Photo: Boadicea Press

The vast border betwixt a contemporary American Southwest and an ancient, Celtic Ireland is as foggy and hazy as a seaside, Sligo morning; yet this chasm is bridged brilliantly and smoothly enough to ease the reader hither and thither, back and forth, between said realms.
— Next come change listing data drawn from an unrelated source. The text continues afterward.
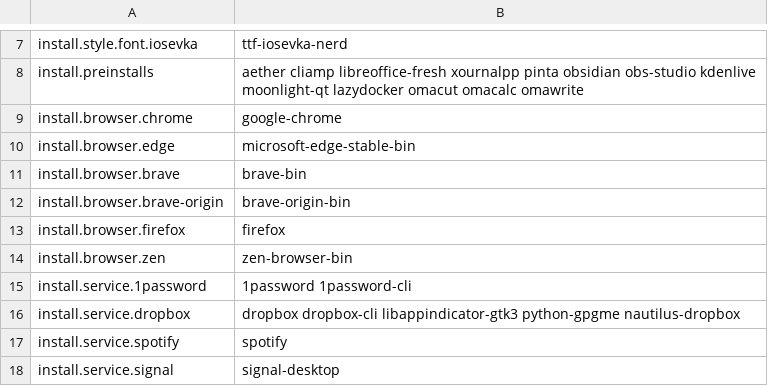
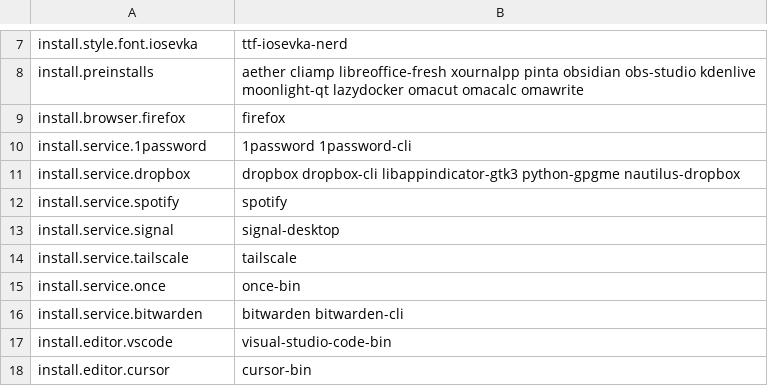
Before and after one commit to maralcbr/omarchy-mx-mac, a TSV file: install/optional-packages.tsv, drawn as a sheet; only a part is shown, gaps mark what is left out; the shorter side is filled out with more unchanged rows; the diff names each change by its address in the sheet, - before the commit and + after, or states it on an @@ line.

```diff
--- a/install/optional-packages.tsv
+++ b/install/optional-packages.tsv
-row 9: install.browser.chrome | google-chrome
-row 10: install.browser.edge | microsoft-edge-stable-bin
-row 11: install.browser.brave | brave-bin
-row 12: install.browser.brave-origin | brave-origin-bin
-row 14: install.browser.zen | zen-browser-bin
```
Also changed, not shown: 6 other files.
Natalie Wright has divined in Emily's House a simultaneous modern and ancient fairy tale of the greatest kind: sans parents, sans immediate consequence, sans cowardice. Bravery is said to be not the lack of fear, but action in the face of it. Like the best of Grimm, Perrault and Charles Schulz, Ms. Wright's kids find themselves amidst adventure, terror and turmoil, as well as ineffective and/or absent parental units. By their own bootstraps they must find help themselves to find their way home, to save not only each other, but perchance an entire civilization. "Adults drool, kids rule" is the motto for any well-written young adult or children's tale. Natalie's kids indeed rule.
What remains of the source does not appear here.